  • Get a medical alert system.  Look for a system that has a fall alert sensor. New technologies you may already have in your home can also help your parents. Explore options with smart speakers from Amazon Echo and Google Home. These devices have apps that can help seniors with things like medication reminders, daily routines, turning lights on and off, and calling friends and family.
  • List all medications.  Write down all prescribed and over-the-counter medications, including dosages, prescribing doctor, and frequency, and put the list in a place where you and your parents can easily access it. Make sure you have the list backed up in case it gets misplaced, or you need it quickly in an emergency.
  • Note allergies.  Along with the list of medications, including any food, medication, or other allergies, such as latex or adhesives.
  • Write and display a community DNR.  What's a community DNR? If your parents have a do-not-resuscitate order, does it apply to medical emergencies that happen in the community, outside a hospital, or healthcare setting? If not, make sure it does.
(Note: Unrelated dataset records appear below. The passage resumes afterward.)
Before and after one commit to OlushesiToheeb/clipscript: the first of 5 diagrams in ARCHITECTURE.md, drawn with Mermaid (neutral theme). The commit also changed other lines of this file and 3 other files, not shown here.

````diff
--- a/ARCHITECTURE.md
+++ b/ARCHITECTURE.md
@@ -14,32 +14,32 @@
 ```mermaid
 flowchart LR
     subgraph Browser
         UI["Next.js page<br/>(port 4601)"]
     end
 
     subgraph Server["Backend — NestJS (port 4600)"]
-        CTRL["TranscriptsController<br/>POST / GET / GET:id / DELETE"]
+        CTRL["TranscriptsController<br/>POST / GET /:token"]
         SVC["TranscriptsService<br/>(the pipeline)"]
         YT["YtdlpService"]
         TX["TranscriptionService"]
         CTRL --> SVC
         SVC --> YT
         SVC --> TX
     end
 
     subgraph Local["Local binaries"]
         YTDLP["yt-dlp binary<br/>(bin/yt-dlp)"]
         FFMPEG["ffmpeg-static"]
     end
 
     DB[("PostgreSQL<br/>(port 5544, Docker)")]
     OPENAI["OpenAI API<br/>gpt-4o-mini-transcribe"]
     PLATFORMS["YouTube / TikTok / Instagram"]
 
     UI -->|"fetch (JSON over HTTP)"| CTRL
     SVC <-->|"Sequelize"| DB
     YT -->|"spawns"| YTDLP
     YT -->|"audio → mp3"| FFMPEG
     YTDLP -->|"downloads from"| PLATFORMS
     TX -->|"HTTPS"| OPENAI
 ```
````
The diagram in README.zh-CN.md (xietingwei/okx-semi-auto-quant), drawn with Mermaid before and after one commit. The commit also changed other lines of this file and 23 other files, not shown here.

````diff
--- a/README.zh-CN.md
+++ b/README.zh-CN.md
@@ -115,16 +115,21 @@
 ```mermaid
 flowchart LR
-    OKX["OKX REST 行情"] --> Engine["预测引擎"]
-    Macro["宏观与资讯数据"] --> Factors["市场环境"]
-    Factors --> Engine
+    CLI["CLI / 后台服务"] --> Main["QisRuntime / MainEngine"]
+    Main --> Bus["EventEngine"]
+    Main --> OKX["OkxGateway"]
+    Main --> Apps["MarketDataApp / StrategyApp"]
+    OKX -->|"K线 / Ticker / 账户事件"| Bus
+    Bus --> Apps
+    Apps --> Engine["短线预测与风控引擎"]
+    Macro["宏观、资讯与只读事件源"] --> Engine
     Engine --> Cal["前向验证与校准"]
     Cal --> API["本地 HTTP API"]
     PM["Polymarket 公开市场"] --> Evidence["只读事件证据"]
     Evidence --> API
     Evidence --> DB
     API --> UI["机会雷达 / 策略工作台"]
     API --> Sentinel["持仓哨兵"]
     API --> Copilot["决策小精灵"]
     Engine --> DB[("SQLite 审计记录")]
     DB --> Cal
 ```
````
Plan to check in on your parents more regularly. Consider planning a daily call with them. And when you speak with them, pay attention to how they speak. Have they repeated the same story over and over? Can they follow their train of thought? Are they slurring? Changes like these can indicate health problems and should be addressed immediately.